In this article we look at Plan B (aka 100trillionusd)'s article 'Modeling Bitcoin's Value with Scarcity' through a probabilistic lens. I'm not advocating for or against the applicability of the model and others have discussed its validity. See "Challenging Plan B: a review of 'Modelling Bitcoin’s value with scarcity'" by @BurgerCrypto and "Falsifying Stock-to-Flow as a Model of Bitcoin Value" by @phraudsta. Here, we only try to get a better understanding of the uncertainty of the predictions.
Btw, this is not investment advice, do you own research, I'm not you lawyer, eat your vegetables, etc.
The linear regression of the log of the values seems reasonable but the uncertainty (variability / error) large enough, especially when brought back to a linear scale, that it makes it difficult to make useful specific predictions. Then again, that alone is useful information.
The prediction ranges at the halvening come out to be:
LNMKT is the log of the market cap for all of bitcoin and $/BTC is the corresponding dollar price per bitcoin given 18,400,000 coins exist at that time.
Though time has passed and more data is available I'll use the data Plan B generously made available on Github. In the original article, as I understand it, Plan B uses a stock to flow ratio at the halvening of 50 and estimates 18,400,000 coins in existence. My code is on Github so that you can change these numbers if you like. Plan B also uses less data in the article than they later makes available so our numbers are close but not exact.

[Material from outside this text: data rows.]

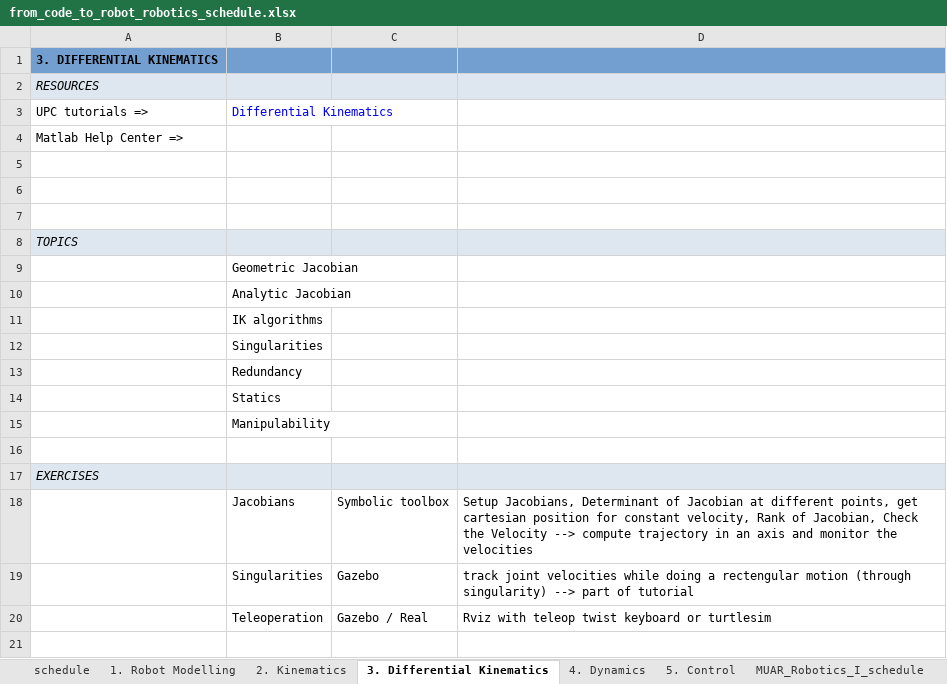
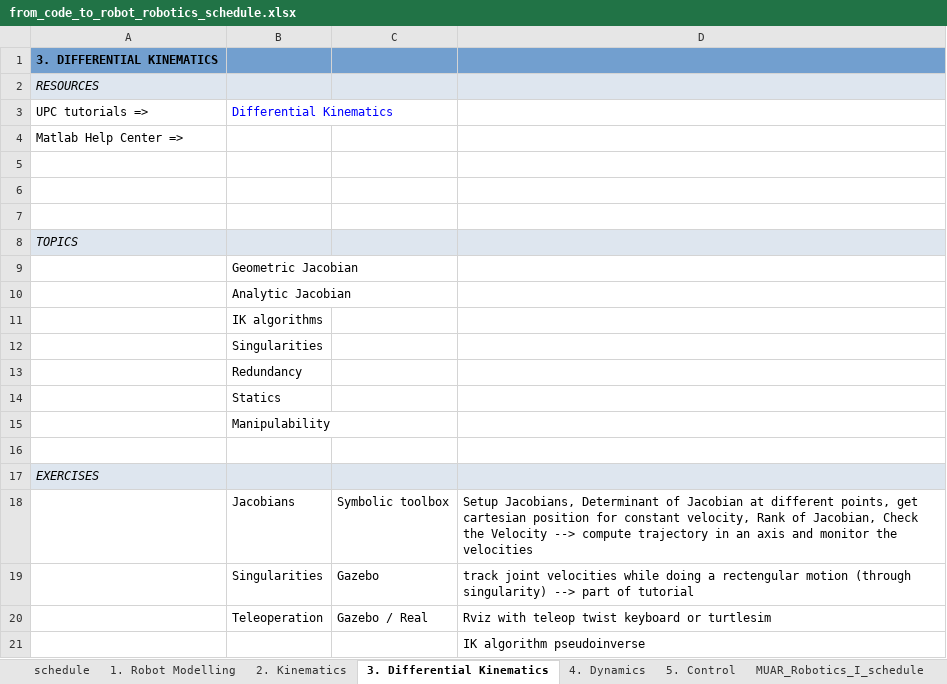
Before and after one commit to iocroblab/from_code_to_robot, an Excel workbook: robotics/from_code_to_robot_robotics_schedule.xlsx, sheet 3. Differential Kinematics, drawn as a sheet; values as stored, in another font and other column widths than the file's, no borders; the diff names each change by its address in the sheet, - before the commit and + after, or states it on an @@ line.

```diff
--- a/robotics/from_code_to_robot_robotics_schedule.xlsx (sheet 3. Differential Kinematics)
+++ b/robotics/from_code_to_robot_robotics_schedule.xlsx (sheet 3. Differential Kinematics)
+row 21:  |  |  | IK algorithm pseudoinverse
```
Also changed, not shown: sheet 4. Dynamics, 11 other files.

In Plan B's analysis they fit a line, y = a + b*x, with intercept/alpha of 14.6 and slope/beta of 3.3 to the log of the data which is then used to predict a bitcoin price of ~$55k at the halvening. With the data they provides (again which is more data than they used for the article) a linear regression gives us an alpha of 14.17 and beta of 3.51 and a predicted price of ~$71k.

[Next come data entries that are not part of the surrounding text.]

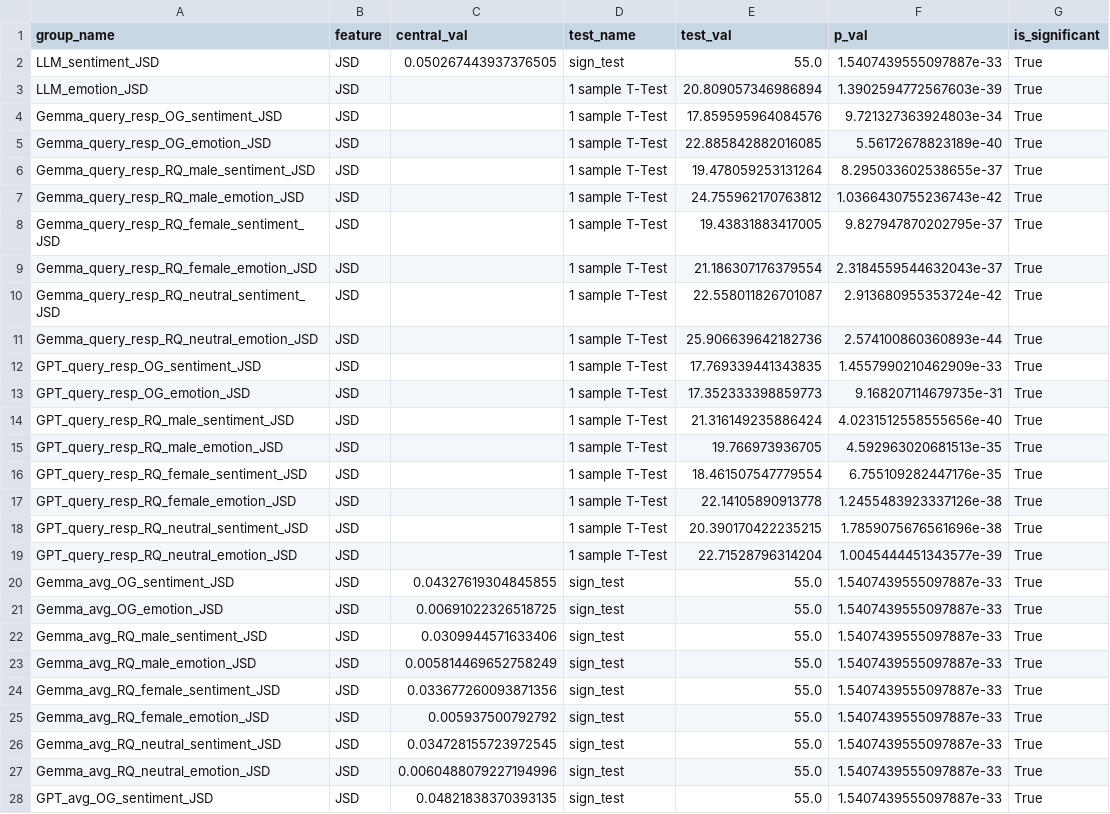
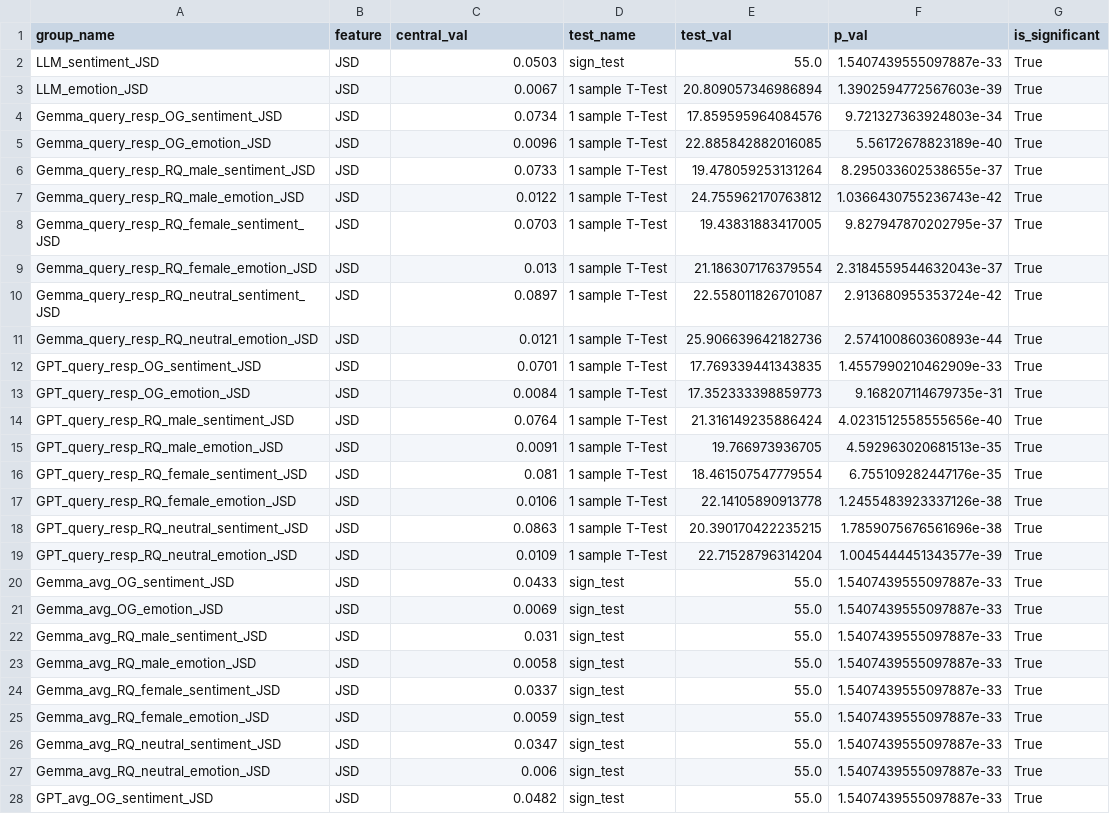
Before and after one commit to HrishitaC/InsideOut2, a CSV file: Stats/significance_tests_JSD.csv, drawn as a sheet; only a part is shown; the diff covers the shown part only.

```diff
--- a/Stats/significance_tests_JSD.csv
+++ b/Stats/significance_tests_JSD.csv
@@ -1,28 +1,28 @@
 group_name,feature,central_val,test_name,test_val,p_val,is_significant
-LLM_sentiment_JSD,JSD,0.050267443937376505,sign_test,55.0,1.5407439555097887e-33,True
-LLM_emotion_JSD,JSD,,1 sample T-Test,20.809057346986894,1.3902594772567603e-39,True
-Gemma_query_resp_OG_sentiment_JSD,JSD,,1 sample T-Test,17.859595964084576,9.721327363924803e-34,True
-Gemma_query_resp_OG_emotion_JSD,JSD,,1 sample T-Test,22.885842882016085,5.56172678823189e-40,True
-Gemma_query_resp_RQ_male_sentiment_JSD,JSD,,1 sample T-Test,19.478059253131264,8.295033602538655e-37,True
-Gemma_query_resp_RQ_male_emotion_JSD,JSD,,1 sample T-Test,24.755962170763812,1.0366430755236743e-42,True
-Gemma_query_resp_RQ_female_sentiment_JSD,JSD,,1 sample T-Test,19.43831883417005,9.827947870202795e-37,True
-Gemma_query_resp_RQ_female_emotion_JSD,JSD,,1 sample T-Test,21.186307176379554,2.3184559544632043e-37,True
-Gemma_query_resp_RQ_neutral_sentiment_JSD,JSD,,1 sample T-Test,22.558011826701087,2.913680955353724e-42,True
-Gemma_query_resp_RQ_neutral_emotion_JSD,JSD,,1 sample T-Test,25.906639642182736,2.574100860360893e-44,True
-GPT_query_resp_OG_sentiment_JSD,JSD,,1 sample T-Test,17.769339441343835,1.4557990210462909e-33,True
-GPT_query_resp_OG_emotion_JSD,JSD,,1 sample T-Test,17.352333398859773,9.168207114679735e-31,True
-GPT_query_resp_RQ_male_sentiment_JSD,JSD,,1 sample T-Test,21.316149235886424,4.0231512558555656e-40,True
-GPT_query_resp_RQ_male_emotion_JSD,JSD,,1 sample T-Test,19.766973936705,4.592963020681513e-35,True
-GPT_query_resp_RQ_female_sentiment_JSD,JSD,,1 sample T-Test,18.461507547779554,6.755109282447176e-35,True
-GPT_query_resp_RQ_female_emotion_JSD,JSD,,1 sample T-Test,22.14105890913778,1.2455483923337126e-38,True
-GPT_query_resp_RQ_neutral_sentiment_JSD,JSD,,1 sample T-Test,20.390170422235215,1.7859075676561696e-38,True
-GPT_query_resp_RQ_neutral_emotion_JSD,JSD,,1 sample T-Test,22.71528796314204,1.0045444451343577e-39,True
-Gemma_avg_OG_sentiment_JSD,JSD,0.04327619304845855,sign_test,55.0,1.5407439555097887e-33,True
-Gemma_avg_OG_emotion_JSD,JSD,0.00691022326518725,sign_test,55.0,1.5407439555097887e-33,True
-Gemma_avg_RQ_male_sentiment_JSD,JSD,0.0309944571633406,sign_test,55.0,1.5407439555097887e-33,True
-Gemma_avg_RQ_male_emotion_JSD,JSD,0.005814469652758249,sign_test,55.0,1.5407439555097887e-33,True
-Gemma_avg_RQ_female_sentiment_JSD,JSD,0.033677260093871356,sign_test,55.0,1.5407439555097887e-33,True
-Gemma_avg_RQ_female_emotion_JSD,JSD,0.005937500792792,sign_test,55.0,1.5407439555097887e-33,True
-Gemma_avg_RQ_neutral_sentiment_JSD,JSD,0.034728155723972545,sign_test,55.0,1.5407439555097887e-33,True
-Gemma_avg_RQ_neutral_emotion_JSD,JSD,0.0060488079227194996,sign_test,55.0,1.5407439555097887e-33,True
-GPT_avg_OG_sentiment_JSD,JSD,0.04821838370393135,sign_test,55.0,1.5407439555097887e-33,True
+LLM_sentiment_JSD,JSD,0.0503,sign_test,55.0,1.5407439555097887e-33,True
+LLM_emotion_JSD,JSD,0.0067,1 sample T-Test,20.809057346986894,1.3902594772567603e-39,True
+Gemma_query_resp_OG_sentiment_JSD,JSD,0.0734,1 sample T-Test,17.859595964084576,9.721327363924803e-34,True
+Gemma_query_resp_OG_emotion_JSD,JSD,0.0096,1 sample T-Test,22.885842882016085,5.56172678823189e-40,True
+Gemma_query_resp_RQ_male_sentiment_JSD,JSD,0.0733,1 sample T-Test,19.478059253131264,8.295033602538655e-37,True
+Gemma_query_resp_RQ_male_emotion_JSD,JSD,0.0122,1 sample T-Test,24.755962170763812,1.0366430755236743e-42,True
+Gemma_query_resp_RQ_female_sentiment_JSD,JSD,0.0703,1 sample T-Test,19.43831883417005,9.827947870202795e-37,True
+Gemma_query_resp_RQ_female_emotion_JSD,JSD,0.013,1 sample T-Test,21.186307176379554,2.3184559544632043e-37,True
+Gemma_query_resp_RQ_neutral_sentiment_JSD,JSD,0.0897,1 sample T-Test,22.558011826701087,2.913680955353724e-42,True
+Gemma_query_resp_RQ_neutral_emotion_JSD,JSD,0.0121,1 sample T-Test,25.906639642182736,2.574100860360893e-44,True
+GPT_query_resp_OG_sentiment_JSD,JSD,0.0701,1 sample T-Test,17.769339441343835,1.4557990210462909e-33,True
+GPT_query_resp_OG_emotion_JSD,JSD,0.0084,1 sample T-Test,17.352333398859773,9.168207114679735e-31,True
+GPT_query_resp_RQ_male_sentiment_JSD,JSD,0.0764,1 sample T-Test,21.316149235886424,4.0231512558555656e-40,True
+GPT_query_resp_RQ_male_emotion_JSD,JSD,0.0091,1 sample T-Test,19.766973936705,4.592963020681513e-35,True
+GPT_query_resp_RQ_female_sentiment_JSD,JSD,0.081,1 sample T-Test,18.461507547779554,6.755109282447176e-35,True
+GPT_query_resp_RQ_female_emotion_JSD,JSD,0.0106,1 sample T-Test,22.14105890913778,1.2455483923337126e-38,True
+GPT_query_resp_RQ_neutral_sentiment_JSD,JSD,0.0863,1 sample T-Test,20.390170422235215,1.7859075676561696e-38,True
+GPT_query_resp_RQ_neutral_emotion_JSD,JSD,0.0109,1 sample T-Test,22.71528796314204,1.0045444451343577e-39,True
+Gemma_avg_OG_sentiment_JSD,JSD,0.0433,sign_test,55.0,1.5407439555097887e-33,True
+Gemma_avg_OG_emotion_JSD,JSD,0.0069,sign_test,55.0,1.5407439555097887e-33,True
+Gemma_avg_RQ_male_sentiment_JSD,JSD,0.031,sign_test,55.0,1.5407439555097887e-33,True
+Gemma_avg_RQ_male_emotion_JSD,JSD,0.0058,sign_test,55.0,1.5407439555097887e-33,True
+Gemma_avg_RQ_female_sentiment_JSD,JSD,0.0337,sign_test,55.0,1.5407439555097887e-33,True
+Gemma_avg_RQ_female_emotion_JSD,JSD,0.0059,sign_test,55.0,1.5407439555097887e-33,True
+Gemma_avg_RQ_neutral_sentiment_JSD,JSD,0.0347,sign_test,55.0,1.5407439555097887e-33,True
+Gemma_avg_RQ_neutral_emotion_JSD,JSD,0.006,sign_test,55.0,1.5407439555097887e-33,True
+GPT_avg_OG_sentiment_JSD,JSD,0.0482,sign_test,55.0,1.5407439555097887e-33,True
```
Also changed, not shown: 7 edited cells elsewhere in this file, 2 other files.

Something to keep in mind though, is that those are not the only feasible values for alpha and beta. They are just the best fit.

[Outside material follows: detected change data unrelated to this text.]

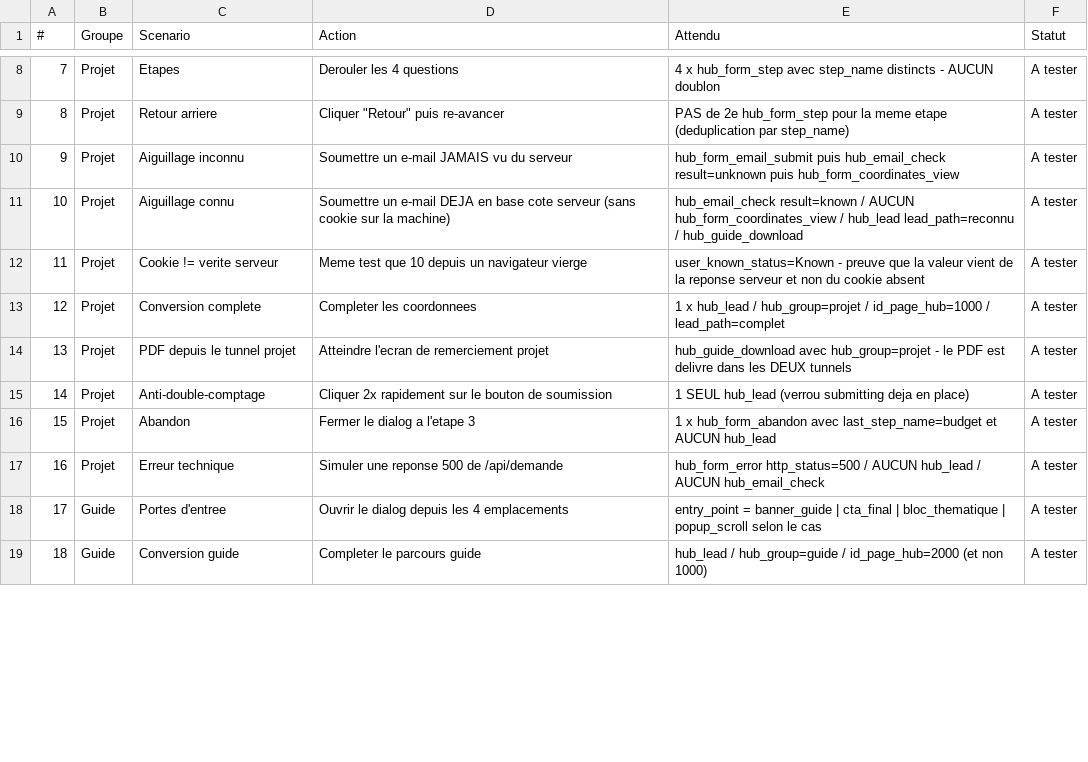
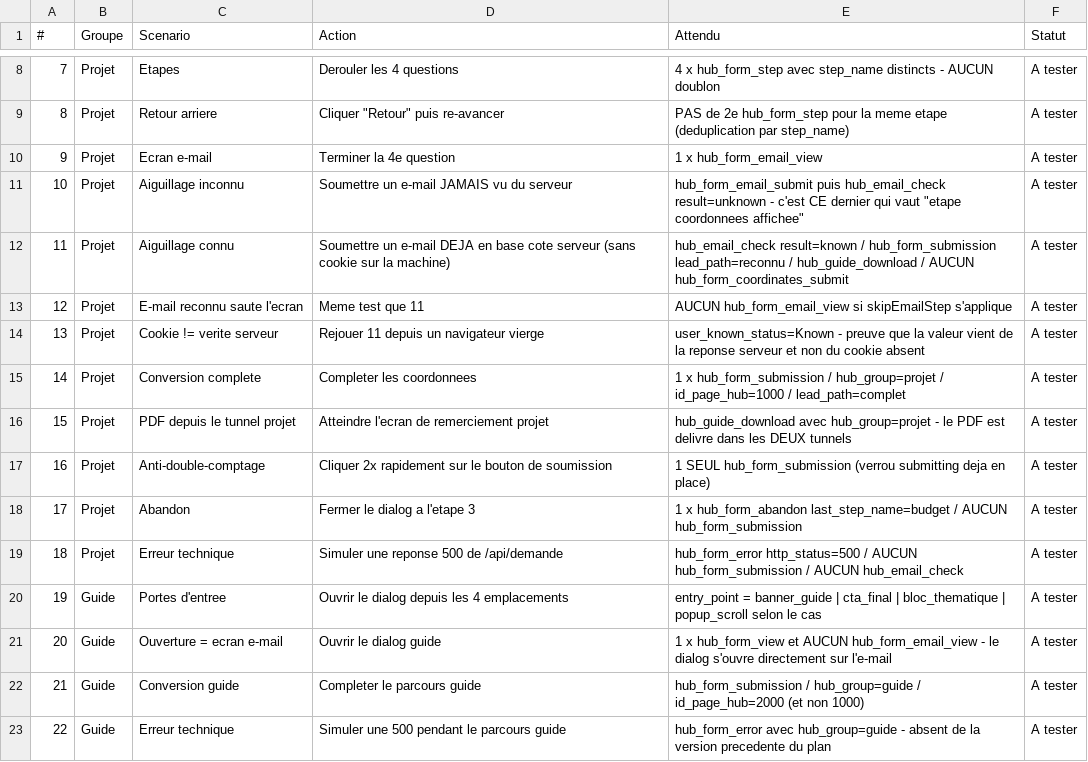
Before and after one commit to Hellopro-fr/RAG-HP-PUB, a CSV file: apps-microservices/nextjs-conseils-hp/docs/tracking-hub-recette.csv, drawn as a sheet; only a part is shown, gaps mark what is left out; addresses are those after the commit; the diff covers the shown part only; the diff names each change by its address in the sheet, - before the commit and + after, or states it on an @@ line.

```diff
--- a/apps-microservices/nextjs-conseils-hp/docs/tracking-hub-recette.csv
+++ b/apps-microservices/nextjs-conseils-hp/docs/tracking-hub-recette.csv
+row 10: 9 | Projet | Ecran e-mail | Terminer la 4e question | 1 x hub_form_email_view | A tester
@@ column A (#) renumbered from row 11 down @@
-E11 (Attendu): …hub_email_check result=unknown puis hub_form_coordinates_view
+E11 (Attendu): …hub_email_check result=unknown - c'est CE dernier qui vaut "etape coordonnees affichee"
-E12 (Attendu): …result=known / AUCUN hub_form_coordinates_view / hub_lead lead_path=reconnu / hub_guide_download
+E12 (Attendu): …result=known / hub_form_submission lead_path=reconnu / hub_guide_download / AUCUN hub_form_coordinates_submit
+row 13: 12 | Projet | E-mail reconnu saute l'ecran | Meme test que 11 | AUCUN hub_form_email_view si skipEmailStep s'applique | A tester
-D14 (Action): Meme test que 10 depuis un navigateur vierge
+D14 (Action): Rejouer 11 depuis un navigateur vierge
-E15 (Attendu): 1 x hub_lead / hub_group=projet…
+E15 (Attendu): 1 x hub_form_submission / hub_group=projet…
-E17 (Attendu): 1 SEUL hub_lead (verrou submitting…
+E17 (Attendu): 1 SEUL hub_form_submission (verrou submitting…
-E18 (Attendu): …x hub_form_abandon avec last_step_name=budget et AUCUN hub_lead
+E18 (Attendu): …x hub_form_abandon last_step_name=budget / AUCUN hub_form_submission
-E19 (Attendu): …/ AUCUN hub_lead / AUCUN…
+E19 (Attendu): …/ AUCUN hub_form_submission / AUCUN…
+row 21: 20 | Guide | Ouverture = ecran e-mail | Ouvrir le dialog guide | 1 x hub_form_view et AUCUN hub_form_email_view - le dialog s'ouvre directement sur l'e-mail | A tester
-E22 (Attendu): hub_lead / hub_group=guide…
+E22 (Attendu): hub_form_submission / hub_group=guide…
+row 23: 22 | Guide | Erreur technique | Simuler une 500 pendant le parcours guide | hub_form_error avec hub_group=guide - absent de la version precedente du plan | A tester
```
Also changed, not shown: 2 added rows and 7 edited cells elsewhere in this file, apps-microservices/nextjs-conseils-hp/docs/tracking-hub-events.csv, apps-microservices/nextjs-conseils-hp/docs/tracking-hub-gtm.csv, 17 other files.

Possible Other Regressions
If we use Pymc3 to create a Bayesian Linear Regression model we can get estimates of alpha and beta including standard deviations which we can interpret as uncertainty. Additionally we can estimate an error parameter, espilon, to represent noise/error in the model.
x_shared = theano.shared(x) with pm.Model() as model: alpha = pm.Normal('alpha', mu=0, sd=20) beta = pm.Normal('beta', mu=0, sd=20) epsilon = pm.HalfCauchy('epsilon', beta=10) mu = alpha + beta * x_shared y_likelihood = pm.Normal('y', mu=mu, sd=epsilon, observed=y) trace = pm.sample(draws=10000, tune=2000)
This gives us these parameter estimates.
When we plot the 95% HPD / credible interval, we see that alpha could range from 13.8 to 14.5 and beta between 3.4 and 3.7.
We can plot lines using these feasible parameter ranges, along with the best fit, and see that they also are reasonable fits.
Using The Parameter Ranges To Make Predictions
We can also use the plausible parameter ranges to plot the bands where we'd expect to see 50% and 95% of the values.
And finally we can use the plausible parameter ranges to study the distribution of predictions for the LNMKT at the halvening (SF = 50). Think of this as making a prediction using many values of alpha, beta and epsilon and then examining the resulting predictions as a distribution.
Note that the X axis is still in log values. The final market cap predictions look normal in log space but then become strongly skewed when brought back to a linear scale. I'm also showing the BTC price in dollars but don't make the mistake of interpolating a halfway point by dividing by 2 to get an estimate of the prediction.
I was not able to come up with a good linear space graph that I liked but if you have a good idea let me know.
Here I show a simplified table of the mean prediction and 1 or 2 standard deviations plus or minus is below. Note the wide range in dollar estimates is due to the wide range in the original data causing the calculations to be done in log space.
We can also plot the Empirical Cumulative Distribution Function (ECDF) to read off any confidence level you like. Again keep in mind that the X axis is in log space.
To me, it is a mixed bag. I like the idea of a $70k BTC but the variance of even one standard deviation, $23.5k to $208.2k, makes it difficult make specific useful predictions. I'd be curious to know if updating the dataset with prices from Jan - Aug 2019 would reduce the variability or not. To do that study, I'd want to use Plan B's process exactly which may not be feasible due to logistics.
Don't hesitate to let me know if you have any comments, questions or ideas on how to improve this analysis.